Extracted entries

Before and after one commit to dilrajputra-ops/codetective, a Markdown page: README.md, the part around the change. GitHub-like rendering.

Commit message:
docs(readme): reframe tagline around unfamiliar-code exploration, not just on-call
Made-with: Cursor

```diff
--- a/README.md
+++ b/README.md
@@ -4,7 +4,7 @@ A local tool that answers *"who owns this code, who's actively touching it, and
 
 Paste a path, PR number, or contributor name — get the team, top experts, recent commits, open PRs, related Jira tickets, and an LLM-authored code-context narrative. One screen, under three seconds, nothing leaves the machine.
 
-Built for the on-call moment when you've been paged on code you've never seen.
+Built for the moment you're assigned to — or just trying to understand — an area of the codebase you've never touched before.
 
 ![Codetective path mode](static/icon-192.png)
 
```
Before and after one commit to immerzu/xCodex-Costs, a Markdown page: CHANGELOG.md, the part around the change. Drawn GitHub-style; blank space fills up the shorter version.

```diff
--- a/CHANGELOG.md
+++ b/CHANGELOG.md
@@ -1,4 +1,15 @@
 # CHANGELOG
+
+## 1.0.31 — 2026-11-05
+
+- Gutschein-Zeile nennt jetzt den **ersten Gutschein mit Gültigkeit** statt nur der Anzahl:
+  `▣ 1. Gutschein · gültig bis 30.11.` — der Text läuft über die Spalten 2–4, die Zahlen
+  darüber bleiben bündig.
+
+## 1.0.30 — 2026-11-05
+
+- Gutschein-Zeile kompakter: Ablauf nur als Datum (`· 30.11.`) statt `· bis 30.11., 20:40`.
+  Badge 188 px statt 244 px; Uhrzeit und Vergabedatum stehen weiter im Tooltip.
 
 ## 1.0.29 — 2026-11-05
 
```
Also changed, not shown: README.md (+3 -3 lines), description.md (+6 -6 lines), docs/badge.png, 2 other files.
---
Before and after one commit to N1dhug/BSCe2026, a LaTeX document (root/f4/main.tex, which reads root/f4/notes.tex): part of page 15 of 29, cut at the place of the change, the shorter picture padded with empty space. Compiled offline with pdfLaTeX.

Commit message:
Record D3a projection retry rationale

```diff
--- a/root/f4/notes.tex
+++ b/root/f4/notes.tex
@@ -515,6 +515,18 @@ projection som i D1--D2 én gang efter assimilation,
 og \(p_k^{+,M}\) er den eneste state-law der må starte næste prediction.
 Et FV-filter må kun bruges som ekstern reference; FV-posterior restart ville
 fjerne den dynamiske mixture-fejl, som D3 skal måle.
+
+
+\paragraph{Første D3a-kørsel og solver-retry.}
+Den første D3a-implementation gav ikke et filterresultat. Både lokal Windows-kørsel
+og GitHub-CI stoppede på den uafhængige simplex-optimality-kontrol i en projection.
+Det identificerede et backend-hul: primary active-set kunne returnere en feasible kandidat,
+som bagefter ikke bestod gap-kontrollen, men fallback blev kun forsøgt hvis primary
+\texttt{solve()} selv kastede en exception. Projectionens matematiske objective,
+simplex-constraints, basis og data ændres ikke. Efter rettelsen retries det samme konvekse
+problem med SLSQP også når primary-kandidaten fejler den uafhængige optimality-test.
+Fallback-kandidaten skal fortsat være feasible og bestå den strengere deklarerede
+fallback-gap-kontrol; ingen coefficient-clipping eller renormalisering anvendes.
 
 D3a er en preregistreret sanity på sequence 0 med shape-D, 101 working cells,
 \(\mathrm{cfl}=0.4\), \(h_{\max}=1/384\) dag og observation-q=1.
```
---
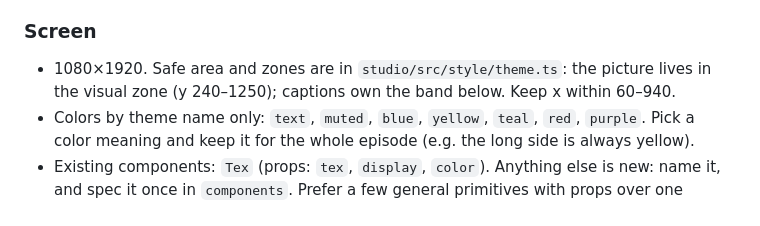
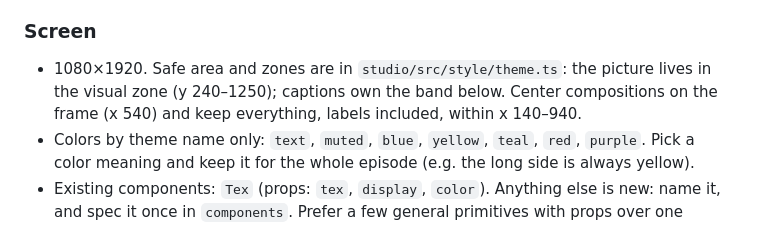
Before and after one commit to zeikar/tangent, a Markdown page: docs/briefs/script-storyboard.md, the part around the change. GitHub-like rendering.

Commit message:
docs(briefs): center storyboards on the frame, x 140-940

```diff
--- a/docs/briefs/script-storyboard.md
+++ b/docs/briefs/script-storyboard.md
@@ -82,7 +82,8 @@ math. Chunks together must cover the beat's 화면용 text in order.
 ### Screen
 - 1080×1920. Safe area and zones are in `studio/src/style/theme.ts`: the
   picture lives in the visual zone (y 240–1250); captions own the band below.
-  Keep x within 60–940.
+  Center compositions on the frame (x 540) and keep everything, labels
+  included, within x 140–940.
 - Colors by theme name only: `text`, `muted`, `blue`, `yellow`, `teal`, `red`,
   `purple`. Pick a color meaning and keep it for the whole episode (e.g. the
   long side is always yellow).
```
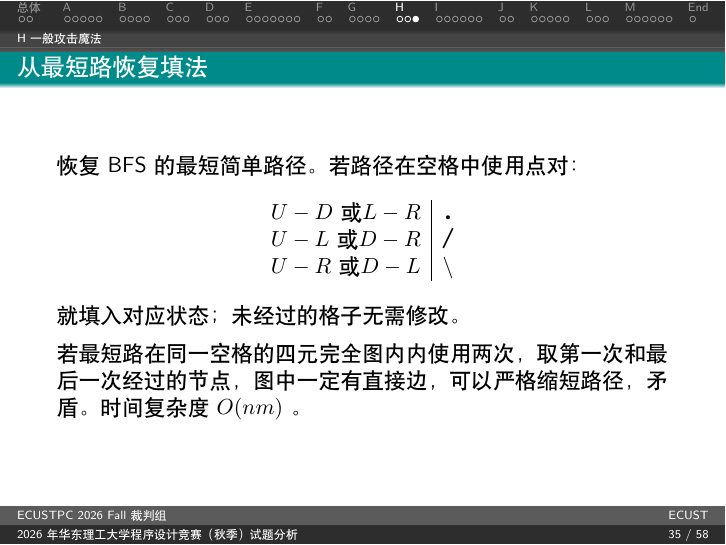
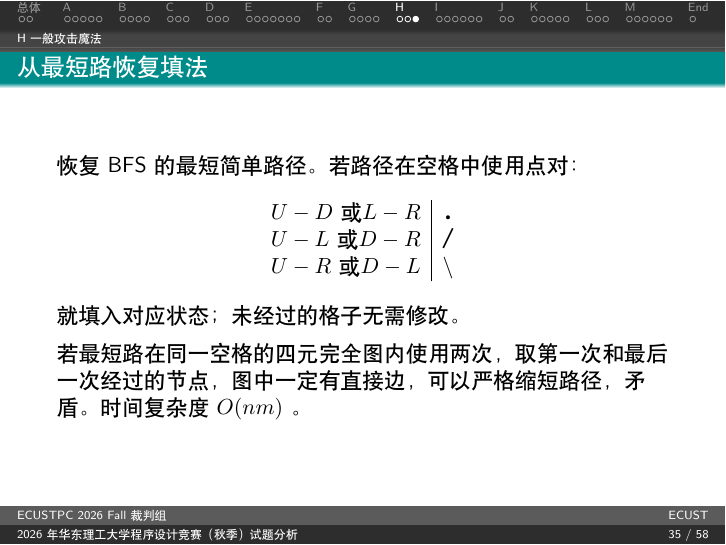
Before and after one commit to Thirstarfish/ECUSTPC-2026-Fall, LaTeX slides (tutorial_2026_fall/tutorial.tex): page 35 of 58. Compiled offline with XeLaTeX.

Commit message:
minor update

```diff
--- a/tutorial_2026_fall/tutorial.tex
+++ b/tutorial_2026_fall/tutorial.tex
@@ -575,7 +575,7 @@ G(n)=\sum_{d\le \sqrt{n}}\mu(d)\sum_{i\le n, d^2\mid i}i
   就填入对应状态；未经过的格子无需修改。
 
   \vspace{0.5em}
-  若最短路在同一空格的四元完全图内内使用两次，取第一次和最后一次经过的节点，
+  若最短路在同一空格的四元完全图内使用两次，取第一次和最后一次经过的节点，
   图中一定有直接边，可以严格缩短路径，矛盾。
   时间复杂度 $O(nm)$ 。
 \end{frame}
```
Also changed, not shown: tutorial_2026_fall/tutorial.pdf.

Assigned task
Read each line of the material, and wherever the word "after" turns up, copy that line.

Solution
Before and after one commit to dilrajputra-ops/codetective, a Markdown page: README.md, the part around the change. GitHub-like rendering.
Before and after one commit to immerzu/xCodex-Costs, a Markdown page: CHANGELOG.md, the part around the change. Drawn GitHub-style; blank space fills up the shorter version.
Before and after one commit to N1dhug/BSCe2026, a LaTeX document (root/f4/main.tex, which reads root/f4/notes.tex): part of page 15 of 29, cut at the place of the change, the shorter picture padded with empty space. Compiled offline with pdfLaTeX.
Before and after one commit to zeikar/tangent, a Markdown page: docs/briefs/script-storyboard.md, the part around the change. GitHub-like rendering.
Before and after one commit to Thirstarfish/ECUSTPC-2026-Fall, LaTeX slides (tutorial_2026_fall/tutorial.tex): page 35 of 58. Compiled offline with XeLaTeX.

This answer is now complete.